Michigan appears poised to take a spot as one of the biggest legal online gambling markets in the US. Online casinos and sports betting could earn as much as $650 million in the first year of operations, according to analysis from MichiganSharp.com.
That $650 million projection would bring in more than $93 million in first-year tax revenue for the state. Michigan’s legal online gambling platforms could go live by the end of 2020.
Michigan Sharp evaluated several different sources in coming up with these projected numbers. Our analysis points to the possibility of the state realizing $400 million in sports betting revenue, along with another $250 million in online casino and poker revenue, in the first year.
See our complete guide to Michigan Online Gambling Revenue.
Michigan Sets Its Sights On Gambling Expansion
The effort to legalize sports betting and online gambling in Michigan lasted several years, and finally became reality in 2019.
House Bill 4916 passed in December 2019, giving the green light to legal sports betting (both retail and online), online casinos, and online poker. The legislation makes Michigan one of five US states to legalize all three online verticals of sports betting, casinos, and poker.
The Michigan Gaming Control Board (MGCB) oversees the approval and licensing procedures for potential sports betting and online gambling operators in the state. The MGCB began accepting applications for internet gambling and online sports betting licenses in July.
With the MGCB fast-tracking the approval and licensing process, the first of Michigan’s legal online gambling platforms could launch by the end of the year.
Online Gambling In Michigan: By The Numbers
Much like New Jersey and Pennsylvania, Michigan’s mobile gambling platforms will operate in partnership with the state’s land-based casinos. All of the state’s 26 retail casinos can apply for the opportunity to offer online gambling.
Michigan’s situation is unique, however, as both tribal and commercial casinos are eligible to apply for internet gambling and online sports betting licenses. The state hosts 23 tribal casinos, as well as three Detroit-based commercial casinos.
With both tribal and commercial casinos in the mix, the online gambling options available to Michigan’s 10-million population should be numerous when the industry reaches full maturity.
The state will tax gross gaming revenue from retail and online sports betting at an 8.4% rate, with commercial casinos paying an additional 1.25% tax to the city of Detroit. Online casino and poker revenue is taxed at 20-28%, using a tiered system based on revenue earned.
The tax rates levied on sports betting revenue puts Michigan in position as one of the most competitive US states in that category. Pennsylvania, which launched retail and online sports betting in 2019, taxes sports wagering revenue at 36%.
New Jersey taxes retail sports betting at 9.75%, and online sports betting at 13%. Indiana applies a 9.5% tax to legal sports betting, while Colorado levies 10% on its legal sportsbooks.
Michigan Government Officials Estimate $240-500 Million Annually
The competitive sports betting tax rate, combined with the number of potential operators, puts Michigan in a position to become one of the biggest legal online gambling markets in the US. With a population of 10-million and deep-rooted sports traditions, Michigan’s prospects in the sports betting industry appear bright.

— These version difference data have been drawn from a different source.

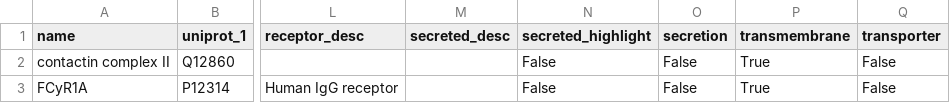
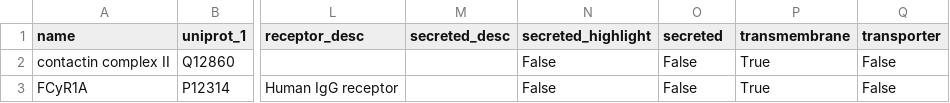
Before and after one commit to Teichlab/cellphonedb, a CSV file: cellphonedb/src/core/data/complex.csv, drawn as a sheet; only a part is shown, gaps mark what is left out; the diff names each change by its address in the sheet, - before the commit and + after, or states it on an @@ line.

Commit message:
renamed secretion to secreted

```diff
--- a/cellphonedb/src/core/data/complex.csv
+++ b/cellphonedb/src/core/data/complex.csv
-O1: secretion
+O1: secreted
```
Also changed, not shown: cellphonedb/src/core/data/protein.csv, 18 other files.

Michigan Rep. Brandt Iden predicted that sports betting alone could bring in as much as $500 million annually in revenue. Other revenue estimates for sports betting included $240 million for the high end of projections from the Michigan Senate Fiscal Agency.
Both Iden and the Michigan Senate Fiscal Agency projected numbers within a range of $240-$270 million for annual online casino and poker revenue.
Online Gambling And Sports Betting Revenue of $650M In First Year, According To MichiganSharp
With these numbers, as well as a range of other projected figures in mind, MichiganSharp projects that Michigan’s legal online casino and poker platforms could earn $250 million in first-year revenue, resulting in an estimated $60 million in tax earnings for the state.
MichiganSharp’s sports betting projections point to big potential numbers for Michigan’s first year in the market. We considered the projected figures from Iden, the Senate Fiscal Agency, the Michigan Department of the Treasury, and other Michigan-based sources.
Additionally, MichiganSharp evaluated the first-year revenue figures for legal sports betting in Pennsylvania, as well as other similar domestic and international markets.
With those figures in mind, MichiganSharp projects that sports betting in Michigan could bring in $400 in first-year revenue after online sports betting launches. This projection would bring in nearly $34 million in tax revenue to the state.
Together, this means Michigan state could see a total of $650 million of revenue in the first year from online gambling and sports betting.
Contact: Amber Hoffman, Managing Editor, Michigan Sharp: [email protected]